## Data
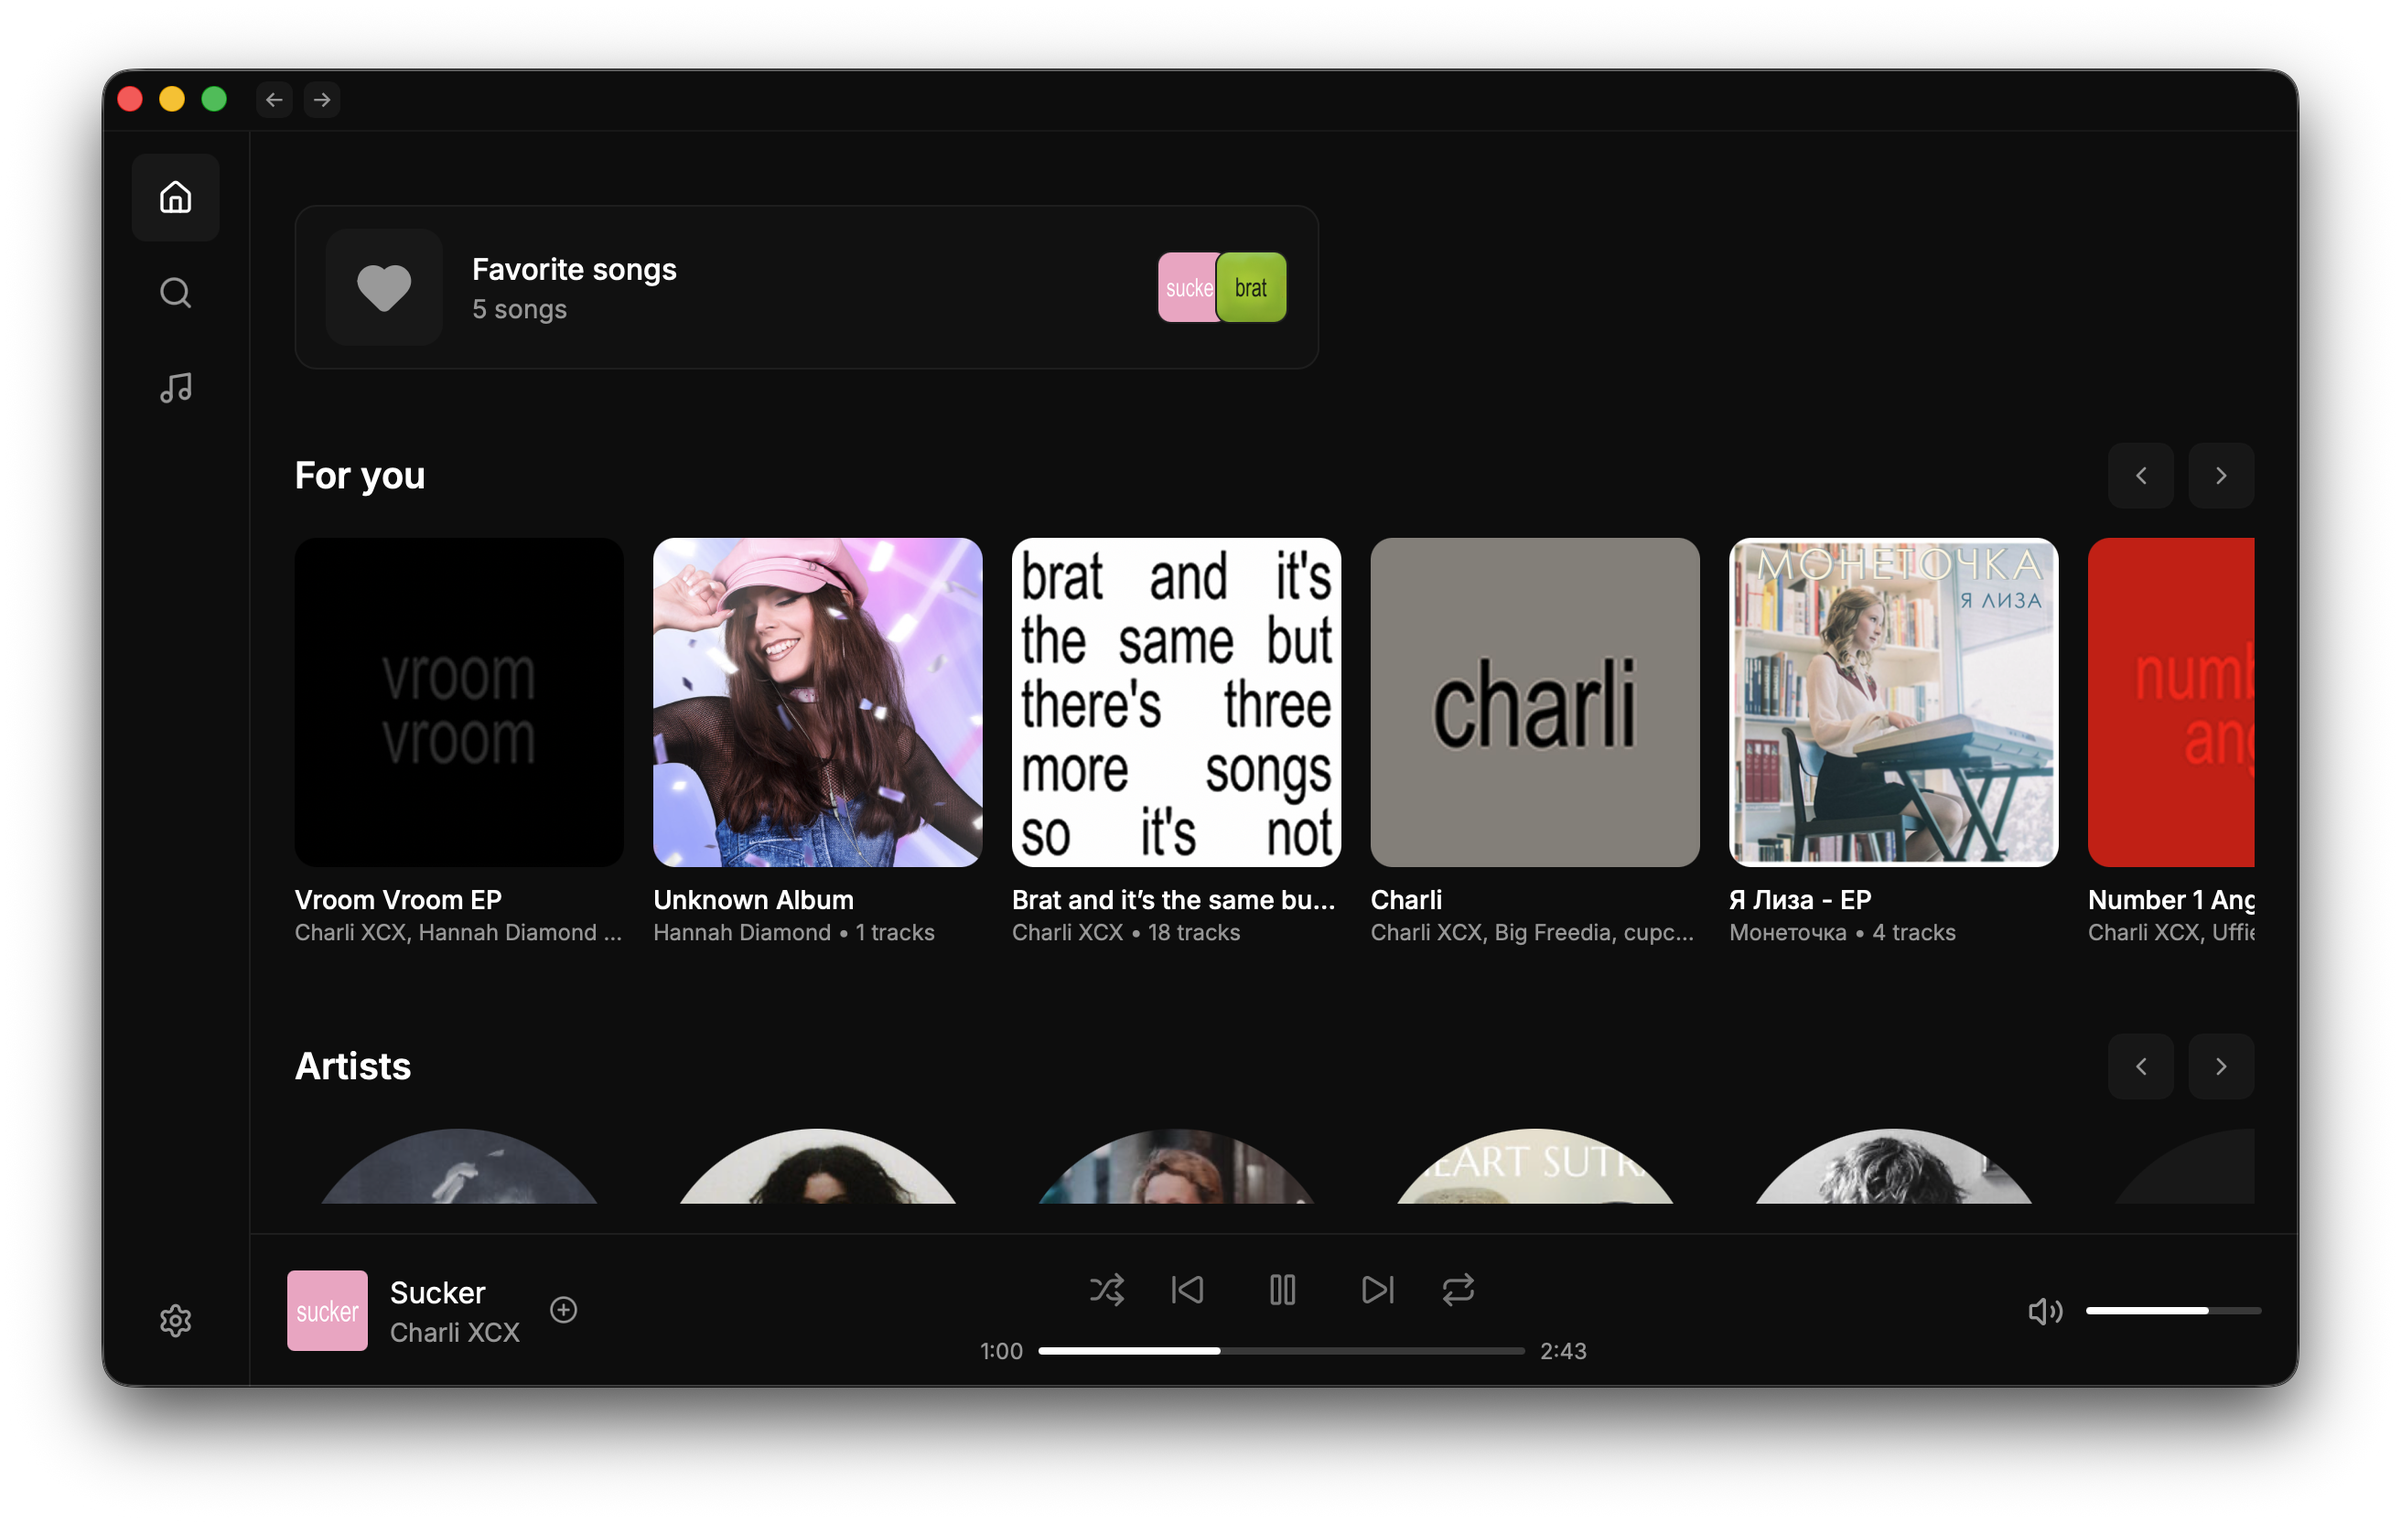
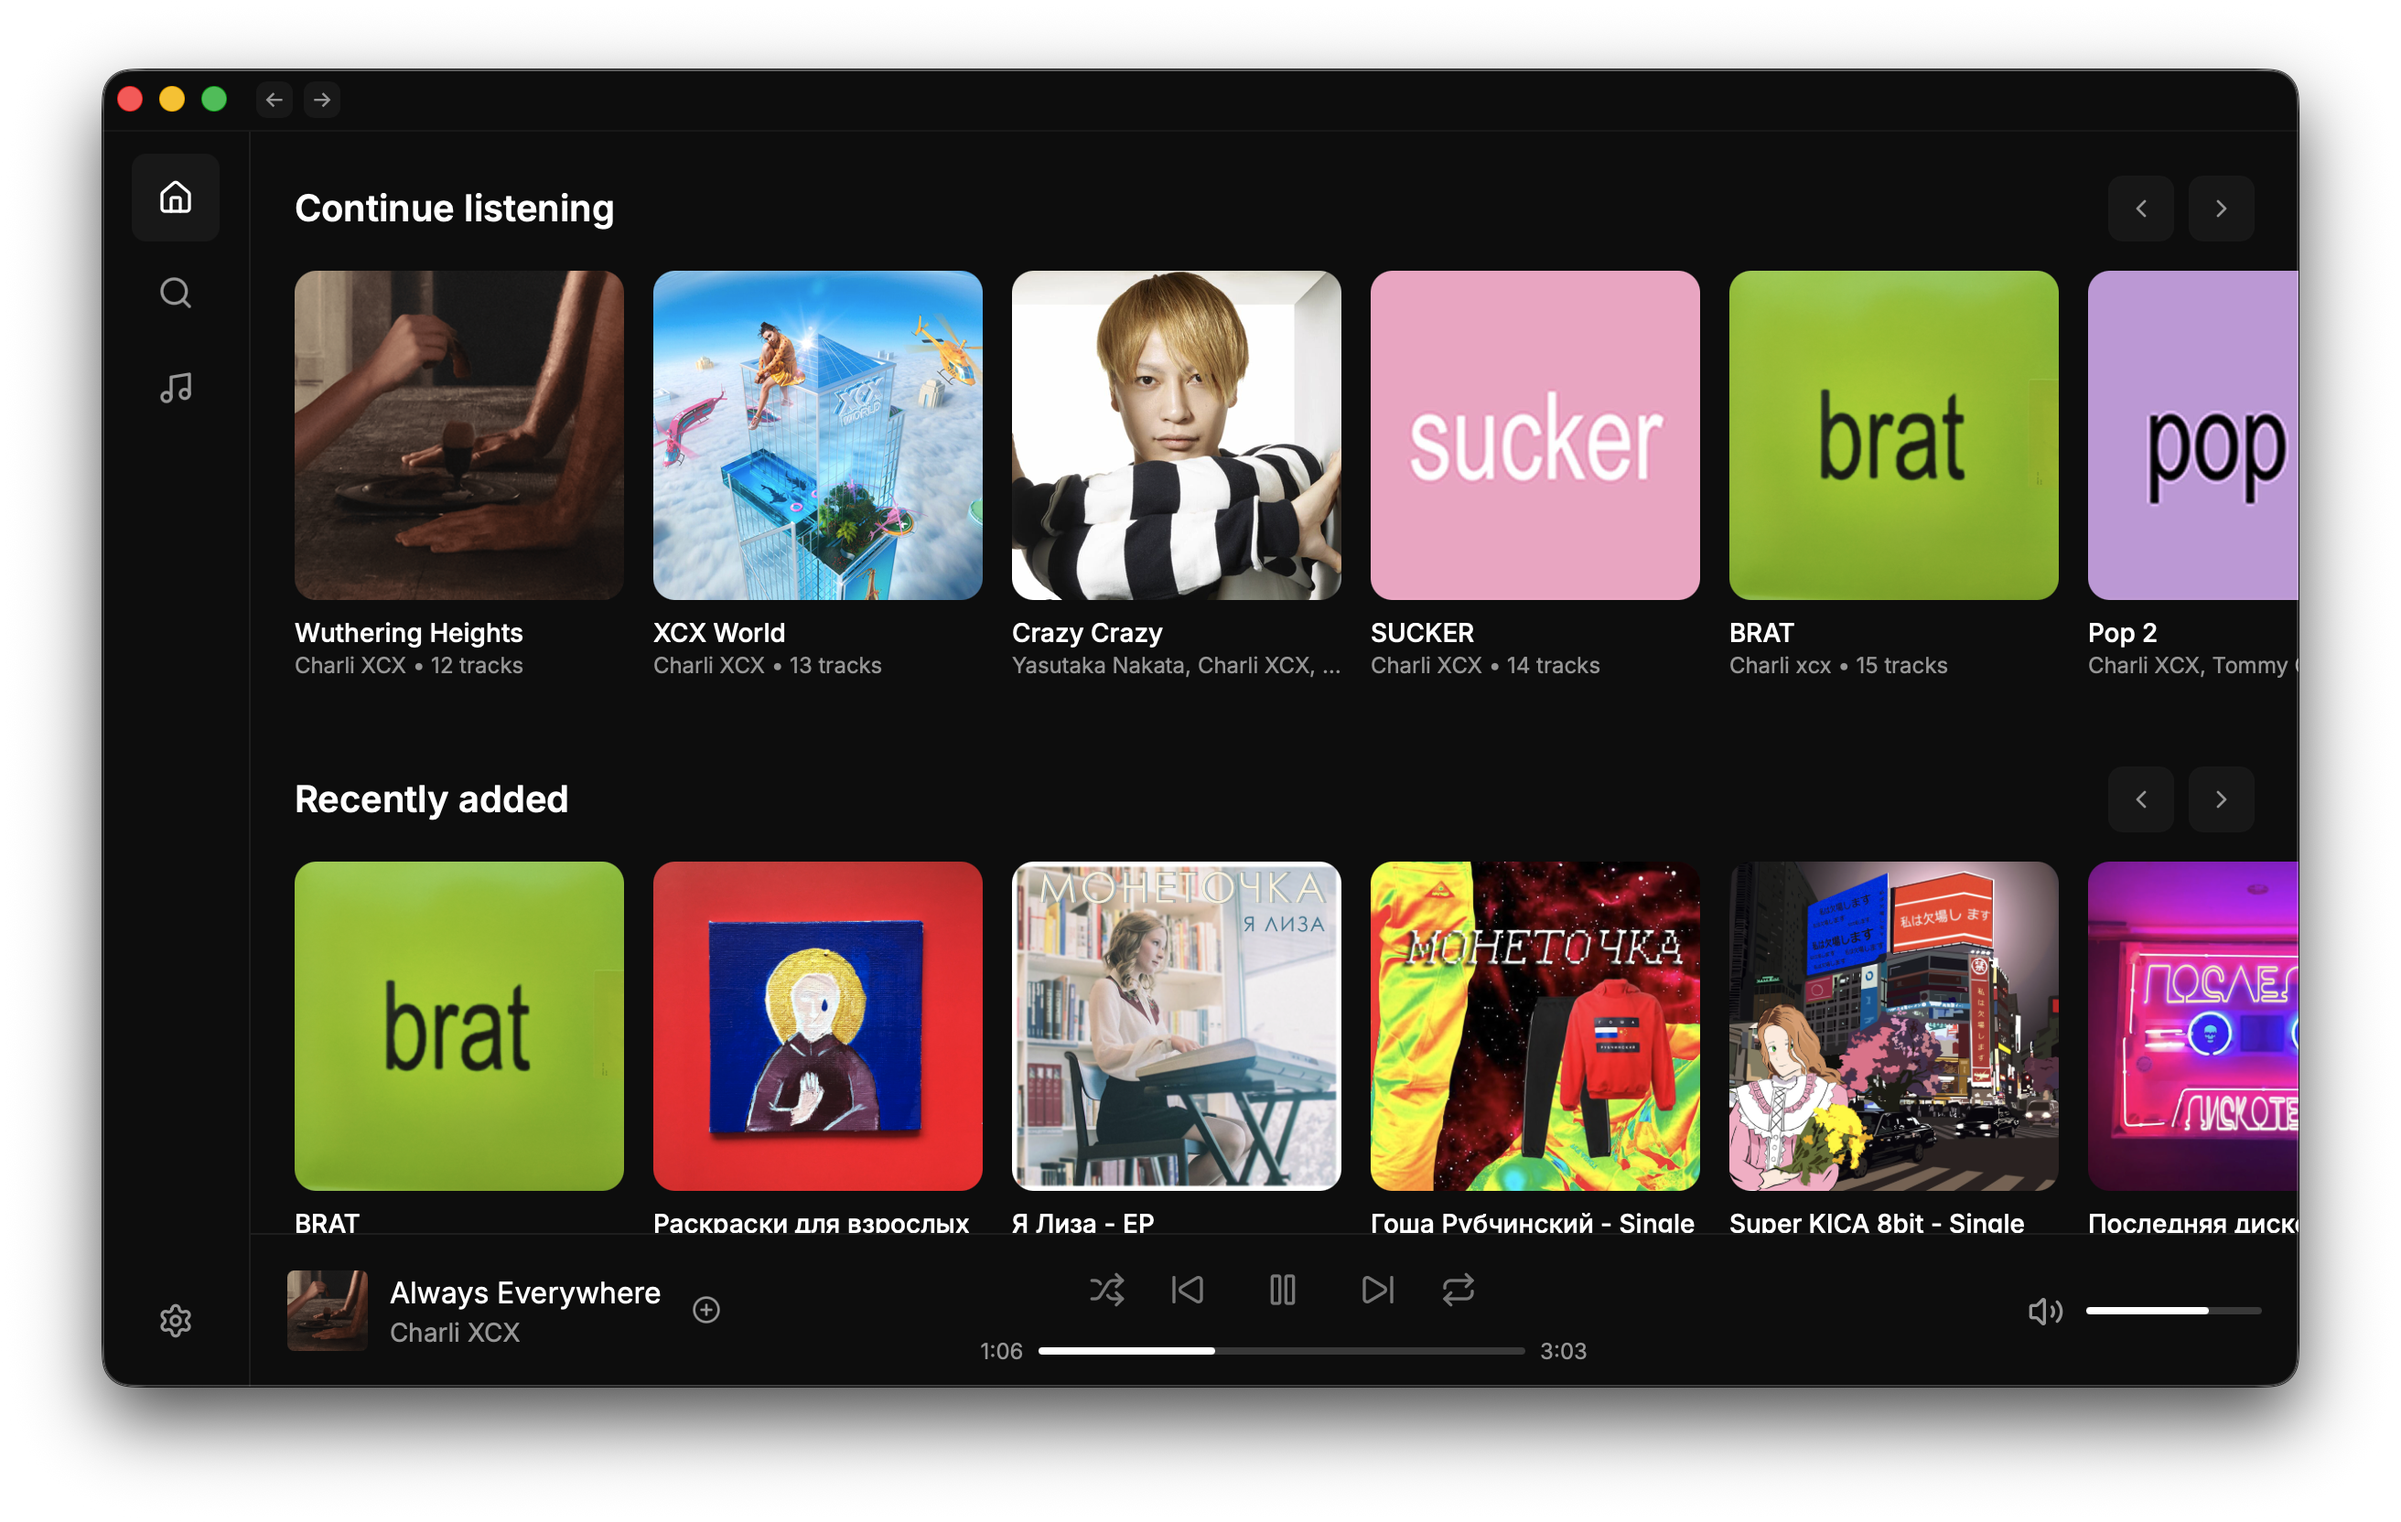
feat: refresh README interface screenshots

diff --git a/README.md b/README.md
@@ -17,6 +17,10 @@
     <br/>
     <img src="/resources/screenshot-2.png"
         title="Interface Screenshot 2" alt="Screenshot 2" width="700" />
+    <br/>
+    <br/>
+    <img src="/resources/screenshot-3.png"
+        title="Interface Screenshot 3" alt="Screenshot 3" width="700" />
 </div>
 
 > [!WARNING]
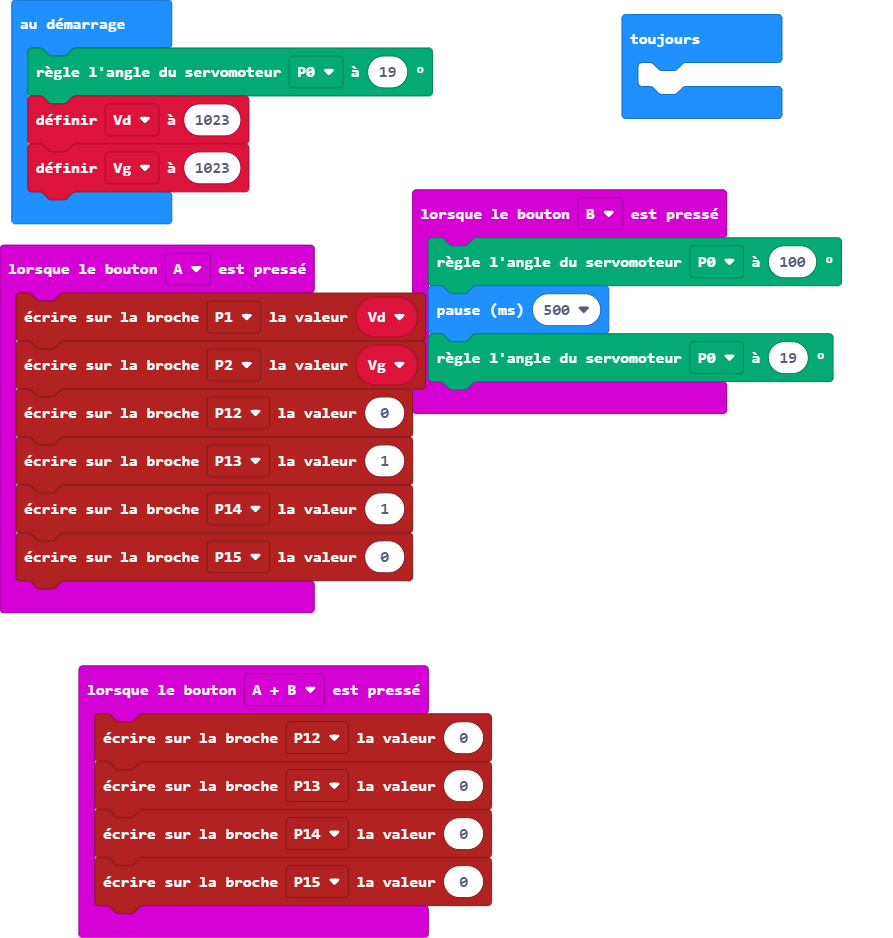
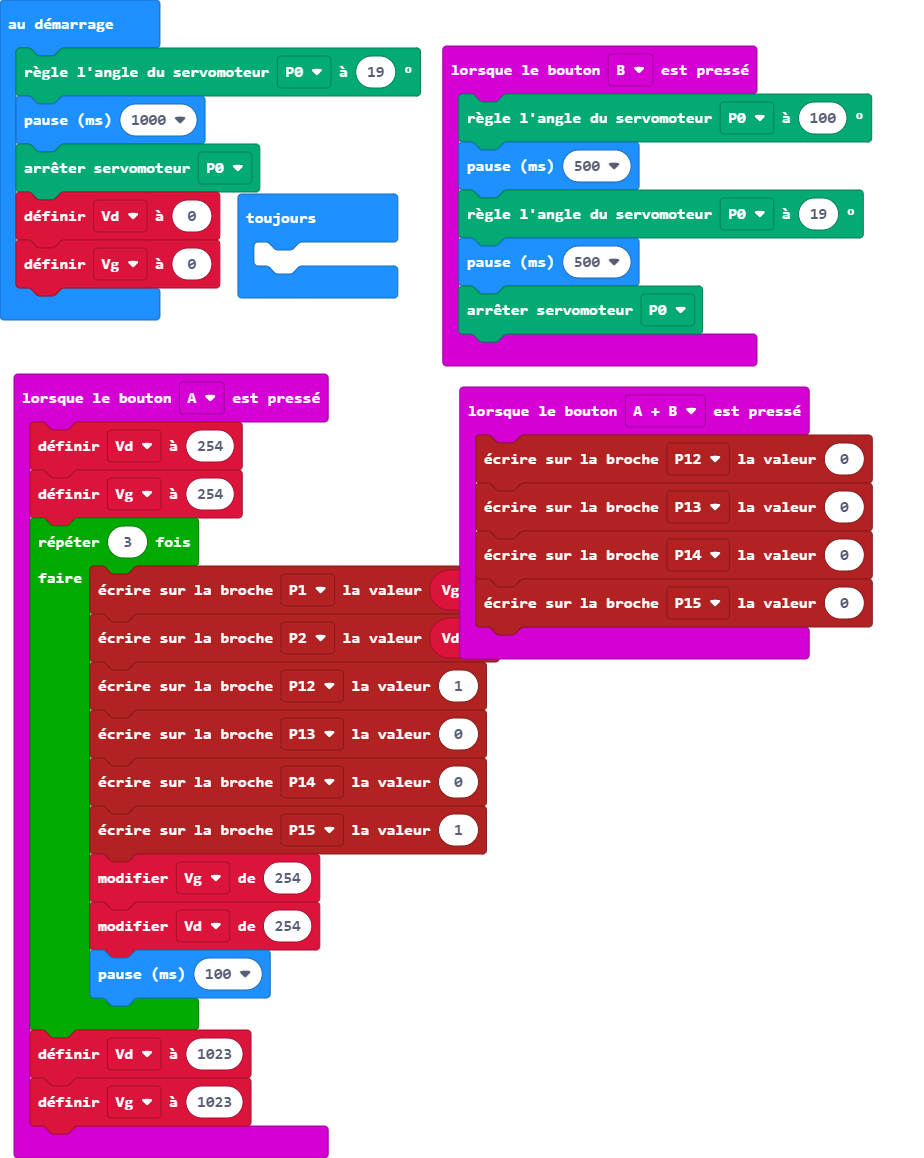
Mise à jour main.blocks, main.ts

diff --git a/main.ts b/main.ts
@@ -1,10 +1,19 @@
 input.onButtonPressed(Button.A, function () {
-    pins.digitalWritePin(DigitalPin.P1, Vd)
-    pins.digitalWritePin(DigitalPin.P2, Vg)
-    pins.digitalWritePin(DigitalPin.P12, 0)
-    pins.digitalWritePin(DigitalPin.P13, 1)
-    pins.digitalWritePin(DigitalPin.P14, 1)
-    pins.digitalWritePin(DigitalPin.P15, 0)
+    Vd = 254
+    Vg = 254
+    for (let index = 0; index < 3; index++) {
+        pins.analogWritePin(AnalogPin.P1, Vg)
+        pins.analogWritePin(AnalogPin.P2, Vd)
+        pins.digitalWritePin(DigitalPin.P12, 1)
+        pins.digitalWritePin(DigitalPin.P13, 0)
+        pins.digitalWritePin(DigitalPin.P14, 0)
+        pins.digitalWritePin(DigitalPin.P15, 1)
+        Vg += 254
+        Vd += 254
+        basic.pause(100)
+    }
+    Vd = 1023
+    Vg = 1023
 })
 input.onButtonPressed(Button.AB, function () {
     pins.digitalWritePin(DigitalPin.P12, 0)
@@ -16,12 +25,16 @@ input.onButtonPressed(Button.B, function () {
     servos.P0.setAngle(100)
     basic.pause(500)
     servos.P0.setAngle(19)
+    basic.pause(500)
+    servos.P0.stop()
 })
 let Vg = 0
 let Vd = 0
 servos.P0.setAngle(19)
-Vd = 1023
-Vg = 1023
+basic.pause(1000)
+servos.P0.stop()
+Vd = 0
+Vg = 0
 basic.forever(function () {
 	
 })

## Problem to work on
Except for the pictures, copy the material above exactly.

## Solution to this exercise
feat: refresh README interface screenshots

diff --git a/README.md b/README.md
@@ -17,6 +17,10 @@
     <br/>
     <img src="/resources/screenshot-2.png"
         title="Interface Screenshot 2" alt="Screenshot 2" width="700" />
+    <br/>
+    <br/>
+    <img src="/resources/screenshot-3.png"
+        title="Interface Screenshot 3" alt="Screenshot 3" width="700" />
 </div>
 
 > [!WARNING]
Mise à jour main.blocks, main.ts

diff --git a/main.ts b/main.ts
@@ -1,10 +1,19 @@
 input.onButtonPressed(Button.A, function () {
-    pins.digitalWritePin(DigitalPin.P1, Vd)
-    pins.digitalWritePin(DigitalPin.P2, Vg)
-    pins.digitalWritePin(DigitalPin.P12, 0)
-    pins.digitalWritePin(DigitalPin.P13, 1)
-    pins.digitalWritePin(DigitalPin.P14, 1)
-    pins.digitalWritePin(DigitalPin.P15, 0)
+    Vd = 254
+    Vg = 254
+    for (let index = 0; index < 3; index++) {
+        pins.analogWritePin(AnalogPin.P1, Vg)
+        pins.analogWritePin(AnalogPin.P2, Vd)
+        pins.digitalWritePin(DigitalPin.P12, 1)
+        pins.digitalWritePin(DigitalPin.P13, 0)
+        pins.digitalWritePin(DigitalPin.P14, 0)
+        pins.digitalWritePin(DigitalPin.P15, 1)
+        Vg += 254
+        Vd += 254
+        basic.pause(100)
+    }
+    Vd = 1023
+    Vg = 1023
 })
 input.onButtonPressed(Button.AB, function () {
     pins.digitalWritePin(DigitalPin.P12, 0)
@@ -16,12 +25,16 @@ input.onButtonPressed(Button.B, function () {
     servos.P0.setAngle(100)
     basic.pause(500)
     servos.P0.setAngle(19)
+    basic.pause(500)
+    servos.P0.stop()
 })
 let Vg = 0
 let Vd = 0
 servos.P0.setAngle(19)
-Vd = 1023
-Vg = 1023
+basic.pause(1000)
+servos.P0.stop()
+Vd = 0
+Vg = 0
 basic.forever(function () {
 	
 })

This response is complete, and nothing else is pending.